The path forward can sometimes become unclear, possibly grown over with brush, or disrupted by broken cobblestones. When this break in the path happens, it is easy for us to retreat; to turn and go back from where we came. And I guess that’s sometimes ok. The places we have already been are known to us; even when they are not exactly pleasant, we know we can survive these places because we’ve already lived in them. We know what the expectations in those places are; we know how people will treat us and what will be the “norm.” To venture out in a new direction, to continue on a path when it becomes emotionally or physically or mentally challenging, requires a certain amount of bravery. Like the lion on Dorothy’s path, we will have to find our courage as we venture into something new.
Certainly, there are skills we can use to our advantage when navigating a path, especially when it is unfamiliar. To prevent an ankle sprain, we avoid the uneven terrain; to keep from slipping on the path, we wear flat ruby slippers. Of course I am speaking in simple terms. But more broadly, I just mean that we are best served when we are able to use the lessons we’ve learned in the past to guide us into anything new. Like the scarecrow, we must find our brain on the path and use the things we’ve already learned to guide our decision-making.

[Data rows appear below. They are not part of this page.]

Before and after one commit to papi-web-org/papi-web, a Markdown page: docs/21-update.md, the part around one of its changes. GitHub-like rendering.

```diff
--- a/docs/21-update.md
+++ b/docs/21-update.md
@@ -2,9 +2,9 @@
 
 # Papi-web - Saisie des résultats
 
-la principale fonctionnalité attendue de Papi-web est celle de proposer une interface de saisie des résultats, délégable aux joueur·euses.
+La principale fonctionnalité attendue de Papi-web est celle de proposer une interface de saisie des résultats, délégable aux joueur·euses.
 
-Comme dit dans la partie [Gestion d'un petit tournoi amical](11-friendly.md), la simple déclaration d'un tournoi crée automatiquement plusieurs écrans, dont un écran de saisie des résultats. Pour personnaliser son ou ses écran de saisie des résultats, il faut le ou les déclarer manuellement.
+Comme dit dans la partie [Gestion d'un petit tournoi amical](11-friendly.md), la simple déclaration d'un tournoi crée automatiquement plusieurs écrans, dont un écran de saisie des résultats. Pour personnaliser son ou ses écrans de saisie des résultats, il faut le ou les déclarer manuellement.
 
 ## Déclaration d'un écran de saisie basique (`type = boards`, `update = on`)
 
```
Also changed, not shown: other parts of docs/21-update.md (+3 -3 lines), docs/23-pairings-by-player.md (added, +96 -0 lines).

But perhaps the most important part of any journey is the heart we bring to it. How jealous the tin man would be of we who have hearts able to hold limitless amounts of joy and adventure! Of course, we must be open to the possibilities that lie before us; we must be willing to stick with a path even when it becomes a challenge. And what if, three-quarters of the way to our intended destination, our path just ends? Do we turn in retreat? Or do we envision what lies before us and push on, creating a path all our own?
I have known many people whose strictness to a path has left them disappointed or even shattered. But if the path represents our lives, wouldn’t we be better served to think of the pavement simply as a guide? I personally find great joy in stepping off the path every now and then to celebrate achievements, express love, or even consider another route. It is in the wilderness that surrounds my path that I often find the greatest inspiration, the most pleasant surprises, or learn the most poignant lessons (yes, that WAS poison ivy!).
My point is this: it is important for me to have a sense of what I want to accomplish in my life. I set goals. I meet deadlines. But I also know that nothing is certain; situations change, jobs disappear, relationships end. So instead of tying myself so rigidly to a path that points from Point A to Point B, I choose to use my courage, my brain, and my heart as a compass.
I follow a wonderful writer on Facebook whose name is Victoria Erickson. As timing would have it, as I was prepping to write this blog, her post today was this: “If you can see the path or plan before you, it’s likely not your path. Take this step right here. Then decide on the next. Do what feels right. Not what you think is right. What feels right.”
My gut is rarely wrong. I think that’s what Erickson is trying to say. When we make decisions that feel right, when we are brave enough to be true to our hearts, our path will always lead us home.